(1837–1918) was one of Australia's best-known and most influential early landscape photographers. He arrived in SA from Guernsey with his family in 1858, and by 1867 was operating a photographic studio in Adelaide. By 1871 he was established in Bendigo, Victoria. His 1875 series, Views of Bendigo, was extremely successful; it emboldened him to move to Melbourne, where he produced the Views of Victoria (General Series), which also sold well. The rapidly expanding railway system of the 1880s made it easier for Caire to reach the bush. It was around this time that he began the rural genre photos which reflected and reinforced the emerging nationalism of the period. The bush workers and battling settlers in his photos are heroic in their ‘typical’ Australianness. Caire gave up studio work to concentrate on landscape photography. He preferred lush forest areas, and worked around Gippsland, Healesville, Marysville, and Mount Buffalo, which provided the fern glades and huge trees that he favoured. His photos were used by the Victorian Railways in tourist promotions and appeared frequently in Melbourne's leading illustrated newspapers. The postcard craze of the early 1900s provided an enormous market for his scenes. Upon his death the Bulletin asserted that ‘in his photographic way he was an explorer’.
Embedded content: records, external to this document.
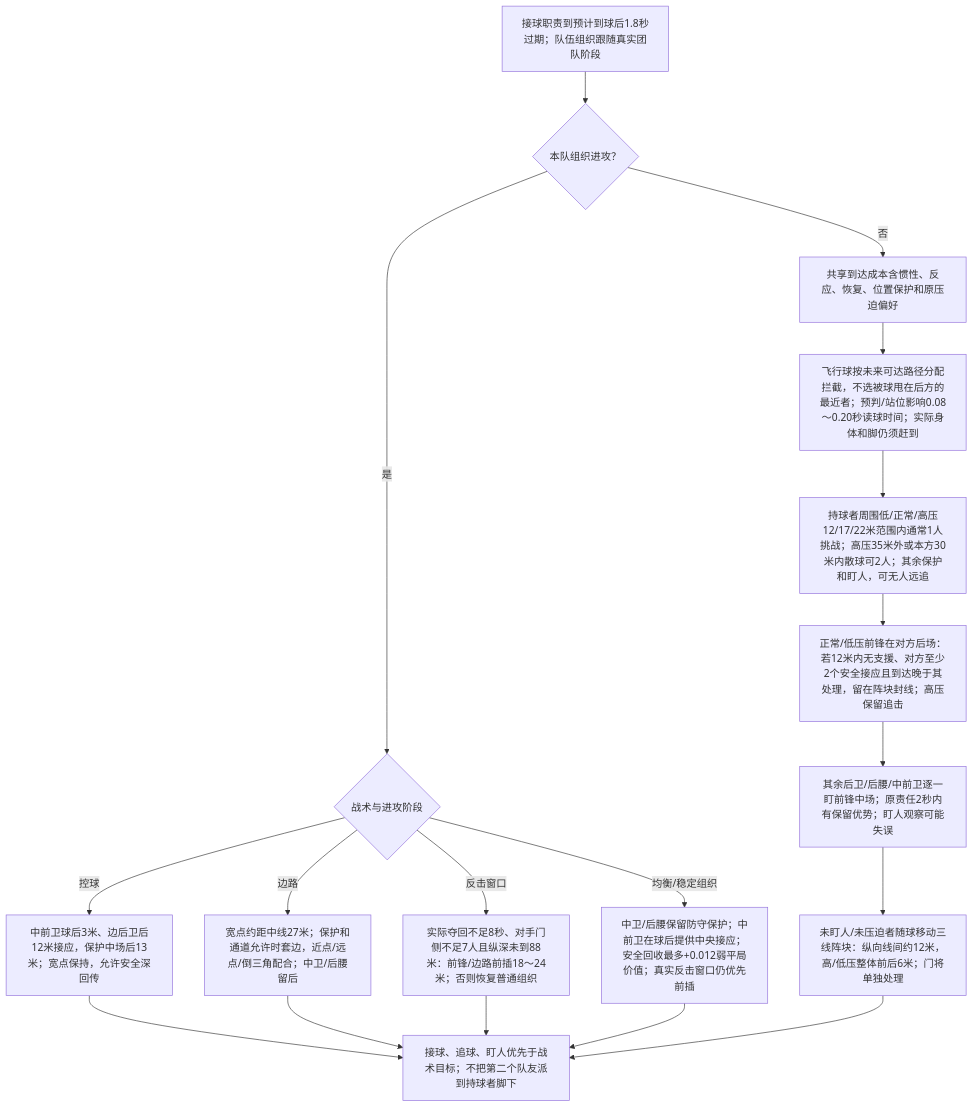
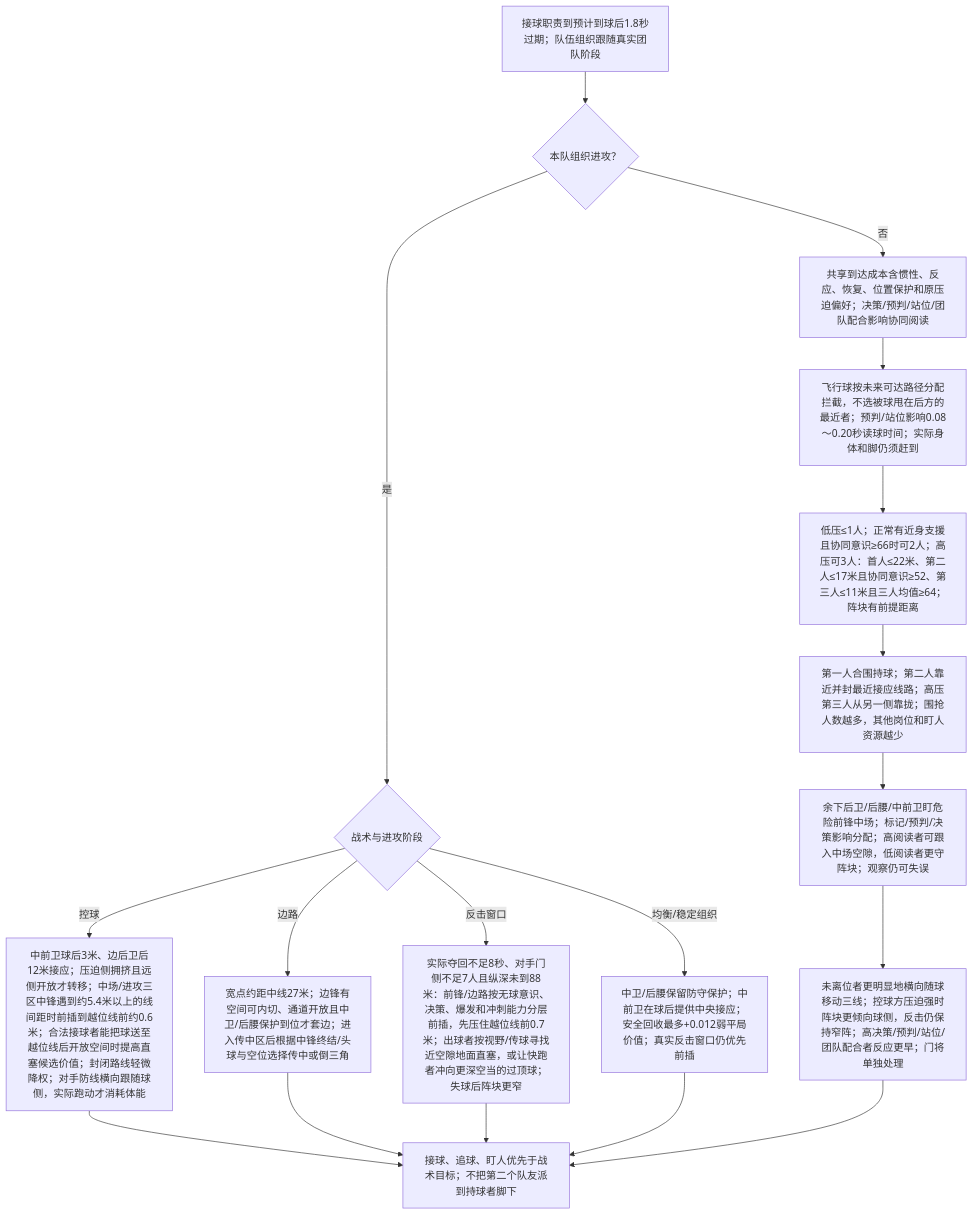
One commit to sixu3575/touchline-manager changed the second of 7 diagrams in packages/shared/modules/matches/design/PLAYER_DECISION_MAP.md. Above: the diagram before and after it, drawn with Mermaid. The commit also changed other lines of this file and 27 other files, not shown here.

````diff
--- a/packages/shared/modules/matches/design/PLAYER_DECISION_MAP.md
+++ b/packages/shared/modules/matches/design/PLAYER_DECISION_MAP.md
@@ -49,20 +49,20 @@
 ```mermaid
 flowchart TD
   R0["接球职责到预计到球后1.8秒过期；队伍组织跟随真实团队阶段"] --> R1{"本队组织进攻？"}
-  R1 -->|否| R2["共享到达成本含惯性、反应、恢复、位置保护和原压迫偏好"]
+  R1 -->|否| R2["共享到达成本含惯性、反应、恢复、位置保护和原压迫偏好；决策/预判/站位/团队配合影响协同阅读"]
   R2 --> RF["飞行球按未来可达路径分配拦截，不选被球甩在后方的最近者；预判/站位影响0.08～0.20秒读球时间；实际身体和脚仍须赶到"]
-  RF --> R3["持球者周围低/正常/高压12/17/22米范围内通常1人挑战；高压35米外或本方30米内散球可2人；其余保护和盯人，可无人远追"]
-  R3 --> RX["正常/低压前锋在对方后场：若12米内无支援、对方至少2个安全接应且到达晚于其处理，留在阵块封线；高压保留追击"]
-  RX --> R4["其余后卫/后腰/中前卫逐一盯前锋中场；原责任2秒内有保留优势；盯人观察可能失误"]
-  R4 --> R5["未盯人/未压迫者随球移动三线阵块：纵向线间约12米，高/低压整体前后6米；门将单独处理"]
+  RF --> R3["低压≤1人；正常有近身支援且协同意识≥66时可2人；高压可3人：首人≤22米、第二人≤17米且协同意识≥52、第三人≤11米且三人均值≥64；阵块有前提距离"]
+  R3 --> RX["第一人合围持球；第二人靠近并封最近接应线路；高压第三人从另一侧靠拢；围抢人数越多，其他岗位和盯人资源越少"]
+  RX --> R4["余下后卫/后腰/中前卫盯危险前锋中场；标记/预判/决策影响分配；高阅读者可跟入中场空隙，低阅读者更守阵块；观察仍可失误"]
+  R4 --> R5["未离位者更明显地横向随球移动三线；控球方压迫强时阵块更倾向球侧，反击仍保持窄阵；高决策/预判/站位/团队配合者反应更早；门将单独处理"]
   R1 -->|是| R6{"战术与进攻阶段"}
-  R6 -->|控球| RP["中前卫球后3米、边后卫后12米接应，保护中场后13米；宽点保持，允许安全深回传"]
-  R6 -->|边路| RW["宽点约距中线27米；保护和通道允许时套边，近点/远点/倒三角配合；中卫/后腰留后"]
-  R6 -->|反击窗口| RC["实际夺回不足8秒、对手门侧不足7人且纵深未到88米：前锋/边路前插18～24米；否则恢复普通组织"]
+  R6 -->|控球| RP["中前卫球后3米、边后卫后12米接应；压迫侧拥挤且远侧开放才转移；中场/进攻三区中锋遇到约5.4米以上的线间距时前插到越位线前约0.6米；合法接球者能把球送至越位线后开放空间时提高直塞候选价值；封闭路线轻微降权；对手防线横向跟随球侧，实际跑动才消耗体能"]
+  R6 -->|边路| RW["宽点约距中线27米；边锋有空间可内切、通道开放且中卫/后腰保护到位才套边；进入传中区后根据中锋终结/头球与空位选择传中或倒三角"]
+  R6 -->|反击窗口| RC["实际夺回不足8秒、对手门侧不足7人且纵深未到88米：前锋/边路按无球意识、决策、爆发和冲刺能力分层前插，先压住越位线前0.7米；出球者按视野/传球寻找近空隙地面直塞，或让快跑者冲向更深空当的过顶球；失球后阵块更窄"]
   R6 -->|均衡/稳定组织| RB["中卫/后腰保留防守保护；中前卫在球后提供中央接应；安全回收最多+0.012弱平局价值；真实反击窗口仍优先前插"]
   RP --> R7["接球、追球、盯人优先于战术目标；不把第二个队友派到持球者脚下"]
   RW --> R7
   RC --> R7
   RB --> R7
   R5 --> R7
 ```
````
From The Oxford Companion to Australian History in Oxford Reference.
Subjects: Australasian and Pacific History.